Requirement: Your answer must be every line of the data below that holds the string "PlayerReady", copied exactly.

(Records to use begins)

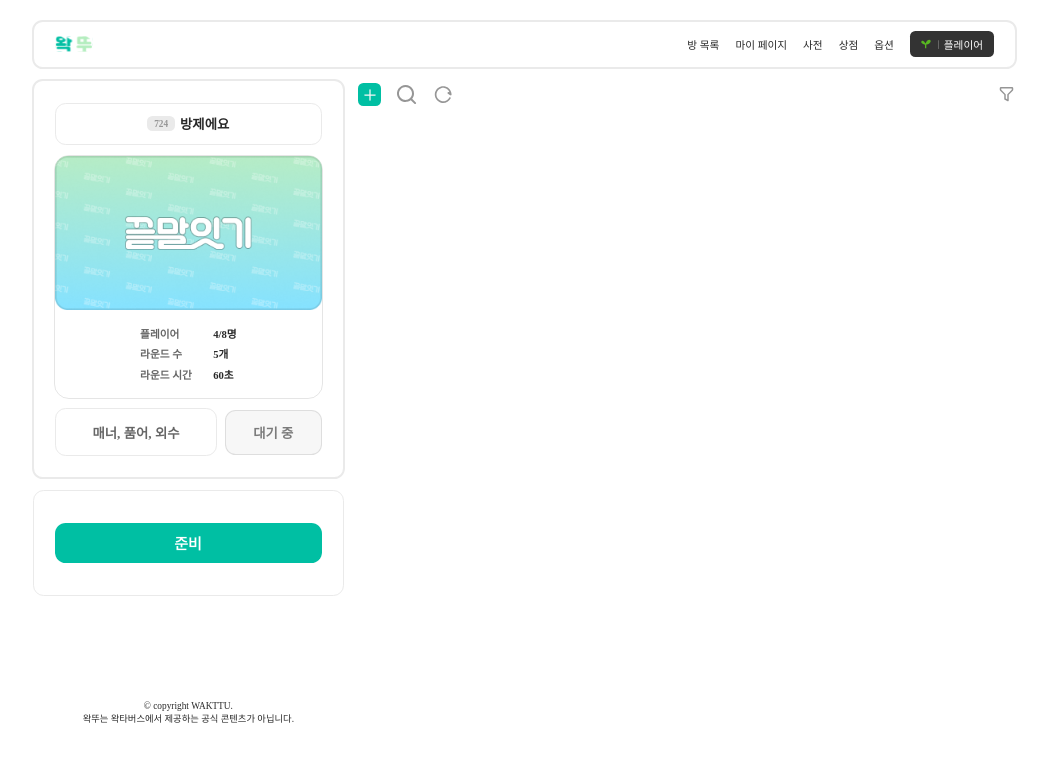
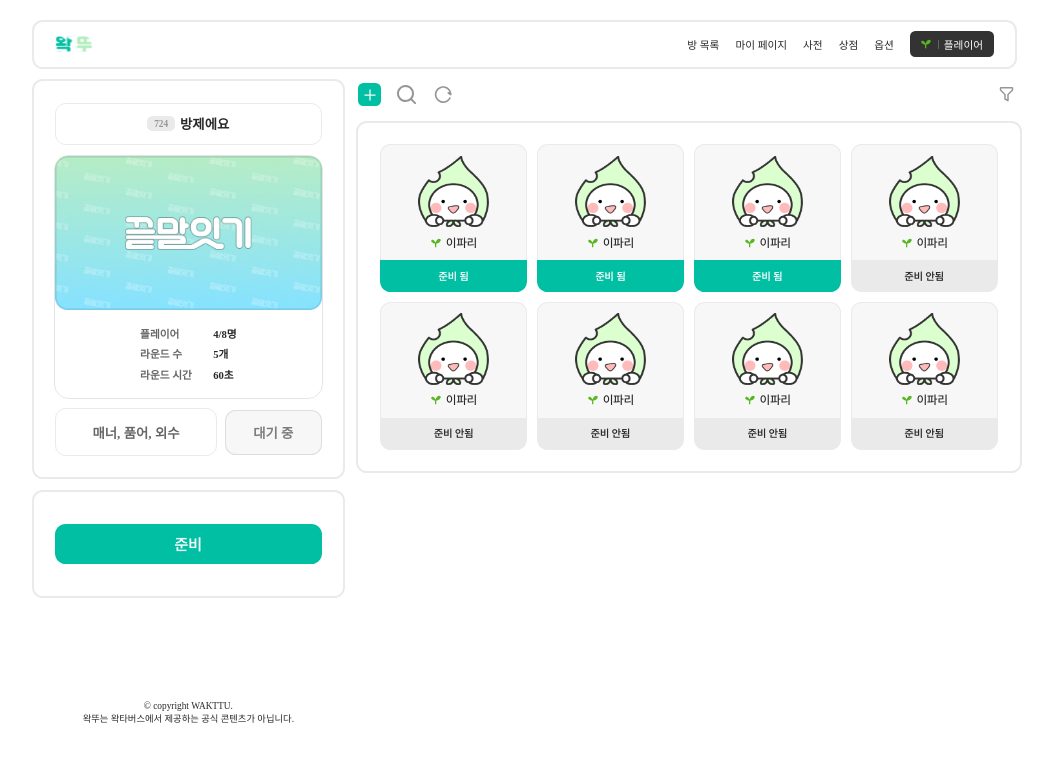
Before and after one commit to iqeq1945/wakttu_frontend, a Next.js app: page /room/1 in a window 1280 px wide. Shown: the top 762 px of the page, without its empty margins (139-1192 px from the left). Built offline with nearby package versions, Linux system fonts and the light colour scheme.

Commit message:
feat : design player List

```diff
--- a/src/components/room/Player.tsx
+++ b/src/components/room/Player.tsx
@@ -9,20 +9,22 @@ import {
 } from "@/styles/room/PlayerList";
 
 interface Props {
-  ready: boolean;
+  $ready: boolean;
 }
 
-const Player = ({ ready }: Props) => {
+const Player = ({ $ready }: Props) => {
   return (
     <CPlayer>
       <PlayerInfo>
-        <PlayerProfile src="" />
+        <PlayerProfile src="/assets/player-profile.png" />
         <CBadge>
-          <PlayerIcon />
-          <PlayerName />
+          <PlayerIcon src="/assets/amoeba.svg" />
+          <PlayerName>이파리</PlayerName>
         </CBadge>
-        <PlayerReady />
       </PlayerInfo>
+      <PlayerReady $ready={$ready}>
+        <span>{$ready ? "준비 됨" : "준비 안됨"}</span>
+      </PlayerReady>
     </CPlayer>
   );
 };
--- a/src/components/room/PlayerList.tsx
+++ b/src/components/room/PlayerList.tsx
@@ -1,10 +1,19 @@
-import { CPlayerList } from "@/styles/room/PlayerList";
+import { CPlayerList, WrapPlayerList } from "@/styles/room/PlayerList";
 import { Player } from "@/components";
 
 const PlayerList = () => {
   return (
     <CPlayerList>
-      <Player ready={true} />
+      <WrapPlayerList>
+        <Player $ready={true} />
+        <Player $ready={true} />
+        <Player $ready={true} />
+        <Player $ready={false} />
+        <Player $ready={false} />
+        <Player $ready={false} />
+        <Player $ready={false} />
+        <Player $ready={false} />
+      </WrapPlayerList>
     </CPlayerList>
   );
 };
--- a/src/components/roomList/RoomDesc.tsx
+++ b/src/components/roomList/RoomDesc.tsx
@@ -13,8 +13,8 @@ import {
   WatingText,
   JoinButton,
   JoinText,
-} from '@/styles/roomList/RoomDesc';
-import { RoomNumber } from '@/components';
+} from "@/styles/roomList/RoomDesc";
+import { RoomNumber } from "@/components";
 
 const RoomDesc = () => {
   return (
--- a/src/pages/room/[id]/index.tsx
+++ b/src/pages/room/[id]/index.tsx
@@ -1,5 +1,5 @@
 import { Container } from "@/styles/common/Layout";
-import { GameNav, Header } from "@/components";
+import { GameNav, Header, PlayerList } from "@/components";
 import { LeftFooter, RightWrapper, WrapRoom } from "@/styles/room/Room";
 import { LeftWrapper, Copyright } from "@/styles/room/Room";
 import { ORoomDesc, Ready } from "@/components";
@@ -21,6 +21,7 @@ const Room = () => {
         </LeftWrapper>
         <RightWrapper>
           <GameNav />
+          <PlayerList />
         </RightWrapper>
       </WrapRoom>
     </Container>
--- a/src/styles/room/PlayerList.ts
+++ b/src/styles/room/PlayerList.ts
@@ -1,25 +1,34 @@
 import styled from "styled-components";
 import { COLORS, FONT_SIZES } from "../theme";
-import css from "styled-jsx/css";
 
 const CPlayerList = styled.article`
   display: flex;
-  padding: 2rem;
-  flex-direction: column;
   align-items: flex-start;
-  flex: 1 0 0;
   align-self: stretch;
 
+  padding: 2rem;
   border-radius: 1rem;
-  border: 0.125rem solid ${COLORS["gray-4"]};
+  border: 2px solid ${COLORS["gray-4"]};
+`;
+
+const WrapPlayerList = styled.div`
+  display: flex;
+  justify-content: center;
+  align-items: center;
+  align-self: stretch;
+  flex-wrap: wrap;
+
+  width: 100%;
+  gap: 0.875rem;
 `;
 
 const CPlayer = styled.div`
   display: flex;
   flex-direction: column;
   align-items: flex-start;
-  flex: 1 0 0;
   align-self: stretch;
+
+  width: 23.8%;
 `;
 
 const PlayerInfo = styled.div`
@@ -28,7 +37,6 @@ const PlayerInfo = styled.div`
   justify-content: center;
   align-items: center;
   align-self: stretch;
-  flex: 1 0 0;
 
   padding: 1rem;
   gap: 0.8125rem;
@@ -50,6 +58,7 @@ const PlayerProfile = styled.img`
 const CBadge = styled.div`
   display: flex;
   align-items: center;
+
   gap: 0.375rem;
 `;
 
@@ -63,36 +72,36 @@ const PlayerName = styled.h6`
 
   font-family: "WantedSans-Medium";
   font-size: 1.125rem;
-  font-style: normal;
   font-weight: 500;
-  line-height: normal;
 `;
 
-const PlayerReady = styled.div<{ ready?: boolean }>`
+const PlayerReady = styled.div<{ $ready?: boolean }>`
   display: flex;
   justify-content: center;
   align-items: center;
   align-self: stretch;
 
+  padding: 0.4375rem 0;
+  width: 100%;
   height: 2.125rem;
-  padding: 0.4375rem 6.0625rem;
-  gap: 0.625rem;
 
-  border-radius: 0px 0px 1rem 1rem;
-  background: ${(props) => (props.ready ? COLORS.primary : COLORS["gray-4"])};
+  border-radius: 0 0 1rem 1rem;
+  background: ${(props) => (props.$ready ? COLORS.primary : COLORS["gray-4"])};
 
-  color: ${(props) => (props.ready ? COLORS.bg : COLORS.text)};
-  text-align: center;
+  & > span {
+    color: ${(props) => (props.$ready ? COLORS.bg : COLORS.text)};
+    text-align: center;
+    white-space: nowrap;
 
-  font-family: "WantedSans-SemiBold";
-  font-size: ${FONT_SIZES["subtitle-1"]};
-  font-style: normal;
-  font-weight: 600;
-  line-height: normal;
+    font-family: "WantedSans-SemiBold";
+    font-size: ${FONT_SIZES["subtitle-1"]};
+    font-weight: 600;
+  }
 `;
 
 export {
   CPlayerList,
+  WrapPlayerList,
   CPlayer,
   PlayerInfo,
   PlayerProfile,
--- a/src/styles/room/Ready.ts
+++ b/src/styles/room/Ready.ts
@@ -10,7 +10,7 @@ const CReady = styled.article`
   padding: 3rem 2rem;
 
   border-radius: 1rem;
-  border: 0.125rem solid ${COLORS["gray-4"]};
+  border: 2px solid ${COLORS["gray-4"]};
   background: ${COLORS.bg};
 `;
 
@@ -31,9 +31,12 @@ const ReadyButton = styled.h4`
 
   font-family: "WantedSans-SemiBold";
   font-size: 1.5rem;
-  font-style: normal;
-  font-weight: 600;
-  line-height: normal;
+
+  cursor: pointer;
+
+  &:hover {
+    background: ${COLORS["primary-hov"]};
+  }
 `;
 
 export { CReady, ReadyButton };
```
Also changed, not shown: src/styles/roomList/RoomDesc.ts (+11 -11 lines).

(Records to use ends)

Task solution:
-        <PlayerReady />
+      <PlayerReady $ready={$ready}>
+      </PlayerReady>
-const PlayerReady = styled.div<{ ready?: boolean }>`
+const PlayerReady = styled.div<{ $ready?: boolean }>`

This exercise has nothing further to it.